This year, NLGJA is celebrating the 20th anniversary of the organization’s founding.  With that milestone, I’m going to try to do some blogs–and encourage my co-bloggers–to focus on how things have changed for LGBT journalists and journalism in the last 20 years.  First up, an essay I wrote for Mediaite triggered by a column by Frank Rich.

We’ve talked about changes at the NYT before on this blog, but it’s important to remember that the last 20 years have seen a pretty amazing change at how the paper covers LGBT issues and treats its LGBT journalists.  There is still room for growth, especially in regards to promotion of lesbians and its treatment of transgender employees and issues, but the paper has come a remarkable distance in the time that NLGJA has been advocating for LGBT journalists and fair and accurate coverage of LGBT issues.

Journalism historian Larry Gross recounts that during the 1970s and 1980s, gay stories were a contentious issues in the paper because of publisher Arthur Sulzberger and managing Abe Rosenthal’s attitude towards gay people and stories. On the question of AIDS coverage, he quotes Michelangelo Signorile as saying “Rosenthal, who attacks anti-Semitism in the media, never realized that the way he was treating the AIDS epidemic wasn’t much different from the way that news organizations treated the Holocaust early on.” It wasn’t until 1987, after Rosenthal left the paper to be replaced by Max Frankel, that the word “gay” replaced “homosexual.”

He also quotes former NYT reporter Charles Kaiser:

Everyone below Rosenthal spent all of their time trying to figure out what to do to cater to his prejudices.
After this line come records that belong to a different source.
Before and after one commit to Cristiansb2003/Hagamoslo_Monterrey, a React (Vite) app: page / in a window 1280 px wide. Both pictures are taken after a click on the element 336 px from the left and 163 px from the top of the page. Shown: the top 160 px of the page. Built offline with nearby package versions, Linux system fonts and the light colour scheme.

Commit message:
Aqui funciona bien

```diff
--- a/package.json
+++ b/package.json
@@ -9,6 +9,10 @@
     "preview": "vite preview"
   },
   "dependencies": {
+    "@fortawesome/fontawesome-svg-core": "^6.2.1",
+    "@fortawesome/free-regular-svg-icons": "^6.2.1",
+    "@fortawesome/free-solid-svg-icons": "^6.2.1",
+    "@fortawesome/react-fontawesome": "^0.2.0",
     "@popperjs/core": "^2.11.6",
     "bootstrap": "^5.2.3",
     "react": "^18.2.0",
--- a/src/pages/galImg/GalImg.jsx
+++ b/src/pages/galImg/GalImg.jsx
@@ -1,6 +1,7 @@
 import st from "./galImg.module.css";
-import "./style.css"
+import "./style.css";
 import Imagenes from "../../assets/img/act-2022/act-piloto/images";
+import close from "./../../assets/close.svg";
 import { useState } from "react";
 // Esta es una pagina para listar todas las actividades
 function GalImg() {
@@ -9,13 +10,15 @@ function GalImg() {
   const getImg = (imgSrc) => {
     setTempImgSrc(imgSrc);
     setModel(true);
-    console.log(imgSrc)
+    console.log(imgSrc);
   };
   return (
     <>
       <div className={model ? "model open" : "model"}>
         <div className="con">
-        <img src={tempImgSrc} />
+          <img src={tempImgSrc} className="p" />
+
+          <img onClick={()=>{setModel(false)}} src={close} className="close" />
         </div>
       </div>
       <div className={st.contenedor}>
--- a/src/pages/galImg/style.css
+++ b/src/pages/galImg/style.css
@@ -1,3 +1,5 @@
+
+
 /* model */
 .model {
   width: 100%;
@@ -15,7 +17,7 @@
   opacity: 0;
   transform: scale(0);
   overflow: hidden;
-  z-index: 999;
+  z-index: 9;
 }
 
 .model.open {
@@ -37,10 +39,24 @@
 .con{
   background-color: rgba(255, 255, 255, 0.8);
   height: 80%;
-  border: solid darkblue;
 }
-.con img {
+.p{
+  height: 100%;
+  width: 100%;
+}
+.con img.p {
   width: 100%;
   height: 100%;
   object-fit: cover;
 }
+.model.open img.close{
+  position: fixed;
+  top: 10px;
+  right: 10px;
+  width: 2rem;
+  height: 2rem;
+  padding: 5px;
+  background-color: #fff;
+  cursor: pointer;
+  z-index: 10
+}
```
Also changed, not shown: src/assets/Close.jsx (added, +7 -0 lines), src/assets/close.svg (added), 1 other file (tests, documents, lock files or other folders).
One of these widely perceived prejudices was Abe’s homophobia. So editors throughout the paper would keep stories concerning gays out of the paper.
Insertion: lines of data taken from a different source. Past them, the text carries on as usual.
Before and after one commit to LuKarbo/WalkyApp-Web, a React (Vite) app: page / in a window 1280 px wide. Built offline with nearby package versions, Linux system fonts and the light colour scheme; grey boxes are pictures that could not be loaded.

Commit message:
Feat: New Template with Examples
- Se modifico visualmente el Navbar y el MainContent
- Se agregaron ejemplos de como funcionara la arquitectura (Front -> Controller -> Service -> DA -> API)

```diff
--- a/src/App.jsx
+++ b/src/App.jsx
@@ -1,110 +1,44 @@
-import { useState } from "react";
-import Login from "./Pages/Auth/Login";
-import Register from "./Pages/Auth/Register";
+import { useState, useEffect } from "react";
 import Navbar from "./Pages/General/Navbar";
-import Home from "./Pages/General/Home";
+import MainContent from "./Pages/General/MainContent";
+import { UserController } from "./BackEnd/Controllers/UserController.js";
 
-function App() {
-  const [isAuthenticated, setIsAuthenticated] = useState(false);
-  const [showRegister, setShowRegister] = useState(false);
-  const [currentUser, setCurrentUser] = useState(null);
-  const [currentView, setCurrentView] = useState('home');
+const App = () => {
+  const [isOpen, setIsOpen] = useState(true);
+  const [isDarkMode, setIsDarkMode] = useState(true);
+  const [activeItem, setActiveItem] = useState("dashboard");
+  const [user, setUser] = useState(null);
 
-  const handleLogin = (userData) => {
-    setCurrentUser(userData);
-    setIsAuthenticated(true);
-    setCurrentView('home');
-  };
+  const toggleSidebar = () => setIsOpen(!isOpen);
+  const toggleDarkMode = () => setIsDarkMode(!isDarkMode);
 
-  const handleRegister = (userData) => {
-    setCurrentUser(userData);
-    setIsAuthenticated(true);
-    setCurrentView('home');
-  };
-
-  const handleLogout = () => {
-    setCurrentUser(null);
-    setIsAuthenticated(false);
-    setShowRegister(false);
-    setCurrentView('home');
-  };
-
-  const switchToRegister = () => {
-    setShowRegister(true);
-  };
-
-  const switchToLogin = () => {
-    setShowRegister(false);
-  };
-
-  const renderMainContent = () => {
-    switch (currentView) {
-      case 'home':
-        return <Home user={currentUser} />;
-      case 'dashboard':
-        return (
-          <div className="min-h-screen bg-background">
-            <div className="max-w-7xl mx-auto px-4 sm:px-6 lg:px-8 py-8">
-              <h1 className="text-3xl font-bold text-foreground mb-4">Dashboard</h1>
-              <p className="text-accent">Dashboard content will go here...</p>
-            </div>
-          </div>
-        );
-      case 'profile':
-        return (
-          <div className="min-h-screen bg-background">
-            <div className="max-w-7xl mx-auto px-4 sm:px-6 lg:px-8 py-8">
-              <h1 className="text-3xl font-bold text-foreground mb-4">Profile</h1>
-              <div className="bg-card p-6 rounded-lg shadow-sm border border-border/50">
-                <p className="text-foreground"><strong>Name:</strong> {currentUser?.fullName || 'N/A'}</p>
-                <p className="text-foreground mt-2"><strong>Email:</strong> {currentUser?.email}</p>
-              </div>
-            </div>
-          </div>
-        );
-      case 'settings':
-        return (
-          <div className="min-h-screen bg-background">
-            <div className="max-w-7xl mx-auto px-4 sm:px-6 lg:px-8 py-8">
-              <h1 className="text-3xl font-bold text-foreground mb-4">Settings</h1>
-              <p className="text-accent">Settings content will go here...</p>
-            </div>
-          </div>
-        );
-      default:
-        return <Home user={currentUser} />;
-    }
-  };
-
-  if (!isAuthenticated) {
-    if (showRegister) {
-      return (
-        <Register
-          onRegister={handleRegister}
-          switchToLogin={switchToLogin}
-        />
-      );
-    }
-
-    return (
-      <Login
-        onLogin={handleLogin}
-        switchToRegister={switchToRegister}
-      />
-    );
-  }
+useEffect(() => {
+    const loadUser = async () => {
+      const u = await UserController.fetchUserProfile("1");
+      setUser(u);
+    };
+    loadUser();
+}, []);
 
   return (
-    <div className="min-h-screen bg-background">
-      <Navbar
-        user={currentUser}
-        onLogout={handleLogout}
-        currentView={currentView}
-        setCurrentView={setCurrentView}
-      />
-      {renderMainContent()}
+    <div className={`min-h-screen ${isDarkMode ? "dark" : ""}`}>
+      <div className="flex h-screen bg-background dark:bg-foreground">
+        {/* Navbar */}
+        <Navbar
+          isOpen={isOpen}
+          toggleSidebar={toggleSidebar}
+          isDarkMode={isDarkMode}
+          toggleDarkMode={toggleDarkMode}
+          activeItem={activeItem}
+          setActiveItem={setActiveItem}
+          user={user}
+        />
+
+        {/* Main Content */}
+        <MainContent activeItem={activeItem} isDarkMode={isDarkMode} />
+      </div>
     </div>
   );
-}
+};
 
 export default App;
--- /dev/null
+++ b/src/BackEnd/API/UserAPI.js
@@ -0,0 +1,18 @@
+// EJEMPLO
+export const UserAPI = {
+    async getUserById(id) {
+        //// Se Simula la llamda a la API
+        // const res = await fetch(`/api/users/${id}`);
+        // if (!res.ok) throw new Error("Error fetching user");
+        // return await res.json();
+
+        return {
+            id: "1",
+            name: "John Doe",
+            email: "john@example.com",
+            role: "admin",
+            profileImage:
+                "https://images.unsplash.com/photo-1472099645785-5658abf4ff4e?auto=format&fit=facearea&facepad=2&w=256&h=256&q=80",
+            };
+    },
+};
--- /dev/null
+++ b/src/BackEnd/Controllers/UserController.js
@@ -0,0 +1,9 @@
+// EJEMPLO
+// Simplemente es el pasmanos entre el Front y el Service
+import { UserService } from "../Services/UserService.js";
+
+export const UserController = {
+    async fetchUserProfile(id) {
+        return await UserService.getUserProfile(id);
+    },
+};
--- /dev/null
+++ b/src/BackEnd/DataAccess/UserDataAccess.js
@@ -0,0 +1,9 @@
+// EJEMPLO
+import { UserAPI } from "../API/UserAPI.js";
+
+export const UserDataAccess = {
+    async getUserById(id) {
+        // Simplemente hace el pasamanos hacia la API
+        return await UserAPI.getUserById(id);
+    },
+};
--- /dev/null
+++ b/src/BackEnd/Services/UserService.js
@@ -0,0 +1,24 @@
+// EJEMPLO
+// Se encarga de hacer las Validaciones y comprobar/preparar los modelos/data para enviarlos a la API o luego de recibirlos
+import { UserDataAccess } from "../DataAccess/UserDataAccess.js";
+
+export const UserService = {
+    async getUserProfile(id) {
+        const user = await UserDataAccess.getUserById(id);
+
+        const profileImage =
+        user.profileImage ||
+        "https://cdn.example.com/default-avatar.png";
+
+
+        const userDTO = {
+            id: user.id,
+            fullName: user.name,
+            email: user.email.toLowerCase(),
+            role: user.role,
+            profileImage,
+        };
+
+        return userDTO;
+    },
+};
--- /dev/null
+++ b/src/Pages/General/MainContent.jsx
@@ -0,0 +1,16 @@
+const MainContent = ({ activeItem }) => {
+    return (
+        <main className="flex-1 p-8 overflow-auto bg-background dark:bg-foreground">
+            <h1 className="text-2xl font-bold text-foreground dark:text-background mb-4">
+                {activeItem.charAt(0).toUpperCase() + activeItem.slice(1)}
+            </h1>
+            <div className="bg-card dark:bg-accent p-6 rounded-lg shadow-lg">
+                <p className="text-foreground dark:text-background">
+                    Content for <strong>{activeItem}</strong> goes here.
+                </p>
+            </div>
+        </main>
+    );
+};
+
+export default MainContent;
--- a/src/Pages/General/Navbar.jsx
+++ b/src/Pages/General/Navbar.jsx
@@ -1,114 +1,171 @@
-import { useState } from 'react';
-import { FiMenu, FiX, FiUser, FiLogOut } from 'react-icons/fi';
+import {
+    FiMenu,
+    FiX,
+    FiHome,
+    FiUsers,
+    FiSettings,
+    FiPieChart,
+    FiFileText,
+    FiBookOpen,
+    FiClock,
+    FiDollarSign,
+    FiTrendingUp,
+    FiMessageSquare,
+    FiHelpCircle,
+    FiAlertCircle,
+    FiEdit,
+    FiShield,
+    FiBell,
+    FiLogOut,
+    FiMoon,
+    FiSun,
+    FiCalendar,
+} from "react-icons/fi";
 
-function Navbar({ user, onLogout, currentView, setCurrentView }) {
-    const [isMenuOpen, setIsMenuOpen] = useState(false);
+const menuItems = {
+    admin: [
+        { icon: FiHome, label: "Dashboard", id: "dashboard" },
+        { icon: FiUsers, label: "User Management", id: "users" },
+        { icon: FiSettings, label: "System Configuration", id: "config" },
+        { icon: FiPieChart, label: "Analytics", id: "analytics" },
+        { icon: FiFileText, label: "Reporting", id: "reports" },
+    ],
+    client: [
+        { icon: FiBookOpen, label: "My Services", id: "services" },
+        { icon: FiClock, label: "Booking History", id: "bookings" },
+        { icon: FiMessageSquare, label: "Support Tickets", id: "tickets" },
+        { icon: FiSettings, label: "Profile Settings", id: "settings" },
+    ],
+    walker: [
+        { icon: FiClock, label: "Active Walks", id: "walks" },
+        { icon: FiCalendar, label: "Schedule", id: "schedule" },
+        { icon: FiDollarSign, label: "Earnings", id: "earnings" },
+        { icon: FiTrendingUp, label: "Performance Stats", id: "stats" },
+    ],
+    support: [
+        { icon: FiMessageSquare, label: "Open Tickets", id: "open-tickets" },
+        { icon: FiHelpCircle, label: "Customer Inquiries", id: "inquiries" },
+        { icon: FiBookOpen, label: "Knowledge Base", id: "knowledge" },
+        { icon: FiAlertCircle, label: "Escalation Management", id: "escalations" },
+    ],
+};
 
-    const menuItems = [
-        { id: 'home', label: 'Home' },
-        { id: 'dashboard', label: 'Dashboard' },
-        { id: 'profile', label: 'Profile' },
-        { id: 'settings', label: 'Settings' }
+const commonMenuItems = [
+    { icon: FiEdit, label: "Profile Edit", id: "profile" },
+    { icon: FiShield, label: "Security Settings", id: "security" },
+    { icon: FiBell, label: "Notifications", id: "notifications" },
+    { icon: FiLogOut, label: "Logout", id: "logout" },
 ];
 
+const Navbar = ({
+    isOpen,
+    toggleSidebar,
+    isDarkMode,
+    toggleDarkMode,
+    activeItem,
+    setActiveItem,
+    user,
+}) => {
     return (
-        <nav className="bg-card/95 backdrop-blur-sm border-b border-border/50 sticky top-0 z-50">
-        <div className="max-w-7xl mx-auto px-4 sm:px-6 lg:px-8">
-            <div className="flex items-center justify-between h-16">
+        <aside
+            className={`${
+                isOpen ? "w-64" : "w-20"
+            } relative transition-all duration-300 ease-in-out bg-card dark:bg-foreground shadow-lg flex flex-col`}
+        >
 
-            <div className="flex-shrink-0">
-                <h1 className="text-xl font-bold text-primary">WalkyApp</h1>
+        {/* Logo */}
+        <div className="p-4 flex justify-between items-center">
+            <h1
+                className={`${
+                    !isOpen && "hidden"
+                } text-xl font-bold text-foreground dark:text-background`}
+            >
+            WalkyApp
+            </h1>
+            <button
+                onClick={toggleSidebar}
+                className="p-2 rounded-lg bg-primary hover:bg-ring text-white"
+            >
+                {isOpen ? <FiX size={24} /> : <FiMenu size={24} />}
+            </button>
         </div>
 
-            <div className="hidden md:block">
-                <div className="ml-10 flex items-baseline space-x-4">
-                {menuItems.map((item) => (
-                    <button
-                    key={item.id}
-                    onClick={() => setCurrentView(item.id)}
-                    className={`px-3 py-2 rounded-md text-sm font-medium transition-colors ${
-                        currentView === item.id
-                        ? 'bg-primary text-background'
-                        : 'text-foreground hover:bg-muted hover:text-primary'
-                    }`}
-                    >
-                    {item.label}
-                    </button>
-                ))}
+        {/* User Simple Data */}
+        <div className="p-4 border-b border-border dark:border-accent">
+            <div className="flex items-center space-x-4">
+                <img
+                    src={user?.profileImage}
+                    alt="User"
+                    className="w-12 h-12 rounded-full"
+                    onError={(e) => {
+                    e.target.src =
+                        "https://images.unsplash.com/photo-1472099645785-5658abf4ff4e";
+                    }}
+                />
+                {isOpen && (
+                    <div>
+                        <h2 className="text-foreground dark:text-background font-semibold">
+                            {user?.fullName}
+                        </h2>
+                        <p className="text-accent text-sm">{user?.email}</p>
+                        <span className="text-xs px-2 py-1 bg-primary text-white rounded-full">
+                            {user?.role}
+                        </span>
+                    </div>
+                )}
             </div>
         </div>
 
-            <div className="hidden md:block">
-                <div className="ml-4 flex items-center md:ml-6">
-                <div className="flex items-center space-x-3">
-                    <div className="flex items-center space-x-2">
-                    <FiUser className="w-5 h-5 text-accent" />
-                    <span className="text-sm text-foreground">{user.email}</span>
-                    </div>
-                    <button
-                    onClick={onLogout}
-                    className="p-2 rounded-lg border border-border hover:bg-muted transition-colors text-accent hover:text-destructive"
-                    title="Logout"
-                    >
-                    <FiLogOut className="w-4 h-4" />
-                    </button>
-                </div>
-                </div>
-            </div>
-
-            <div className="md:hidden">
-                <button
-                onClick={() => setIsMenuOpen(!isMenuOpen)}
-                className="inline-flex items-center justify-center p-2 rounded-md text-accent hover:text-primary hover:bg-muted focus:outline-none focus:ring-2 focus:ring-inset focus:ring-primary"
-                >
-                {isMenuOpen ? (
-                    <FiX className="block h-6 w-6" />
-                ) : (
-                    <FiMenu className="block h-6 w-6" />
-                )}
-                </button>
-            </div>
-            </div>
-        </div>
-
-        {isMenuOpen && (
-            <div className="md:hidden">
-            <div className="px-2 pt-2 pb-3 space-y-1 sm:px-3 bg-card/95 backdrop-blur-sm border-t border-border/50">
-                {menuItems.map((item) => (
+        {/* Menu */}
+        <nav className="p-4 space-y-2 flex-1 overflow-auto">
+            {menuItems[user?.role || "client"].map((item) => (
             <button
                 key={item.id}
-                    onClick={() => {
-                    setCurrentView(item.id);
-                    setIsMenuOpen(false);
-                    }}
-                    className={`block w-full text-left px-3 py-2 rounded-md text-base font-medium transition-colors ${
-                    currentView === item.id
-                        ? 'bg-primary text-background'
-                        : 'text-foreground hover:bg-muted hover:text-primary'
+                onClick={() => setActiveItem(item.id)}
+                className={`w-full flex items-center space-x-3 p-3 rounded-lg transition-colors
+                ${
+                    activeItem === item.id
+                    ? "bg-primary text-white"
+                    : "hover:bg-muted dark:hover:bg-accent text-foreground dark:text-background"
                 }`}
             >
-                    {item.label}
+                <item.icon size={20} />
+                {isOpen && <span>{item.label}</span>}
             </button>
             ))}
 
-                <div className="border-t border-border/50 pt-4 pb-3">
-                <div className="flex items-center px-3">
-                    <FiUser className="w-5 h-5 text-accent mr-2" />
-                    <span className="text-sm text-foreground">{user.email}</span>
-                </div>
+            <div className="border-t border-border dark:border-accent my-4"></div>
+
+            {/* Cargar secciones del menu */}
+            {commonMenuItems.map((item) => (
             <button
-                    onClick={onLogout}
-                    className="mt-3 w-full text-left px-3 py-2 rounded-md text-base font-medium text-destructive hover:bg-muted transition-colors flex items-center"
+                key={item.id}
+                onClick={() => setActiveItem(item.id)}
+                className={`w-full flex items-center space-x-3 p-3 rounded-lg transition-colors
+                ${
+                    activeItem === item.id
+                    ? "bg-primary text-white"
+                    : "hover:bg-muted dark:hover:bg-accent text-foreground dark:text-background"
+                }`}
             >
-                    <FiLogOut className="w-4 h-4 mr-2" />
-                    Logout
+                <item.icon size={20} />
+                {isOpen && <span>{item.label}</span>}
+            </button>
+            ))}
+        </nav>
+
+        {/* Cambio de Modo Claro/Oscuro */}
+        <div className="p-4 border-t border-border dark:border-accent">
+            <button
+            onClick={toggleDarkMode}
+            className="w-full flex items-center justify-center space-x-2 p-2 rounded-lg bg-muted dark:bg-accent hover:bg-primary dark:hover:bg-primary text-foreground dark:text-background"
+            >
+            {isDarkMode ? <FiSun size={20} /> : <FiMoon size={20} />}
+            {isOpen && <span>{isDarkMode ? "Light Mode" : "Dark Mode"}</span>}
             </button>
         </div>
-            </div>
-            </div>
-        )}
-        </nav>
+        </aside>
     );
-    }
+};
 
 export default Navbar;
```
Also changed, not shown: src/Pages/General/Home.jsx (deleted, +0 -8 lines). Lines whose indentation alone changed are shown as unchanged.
While AIDS coverage improved under Frankel, another major turning point in how AIDS and the gay community was covered by the NYT was the 1990 collapse in the newsroom of deputy national editor Jeffrey Schmalz who was later diagnosed with AIDS. The closeted Schmalz said that he feared that his sexual orientation would harm his ascent in the newsroom and therefore his brain seizure at his desk also represented his coming-out as gay. In 1992 Schmalz wrote “Covering AIDS And Living It: A Reporter’s Testimony,” a groundbreaking moment for the paper because a gay man with AIDS wrote about being a journalist and covering both gay issues and AIDS.

Because of the work of NLGJA and pioneering LGBT journalists, things have changed dramatically at the paper. We are indebted to the journalists and activists who pushed for change at the paper.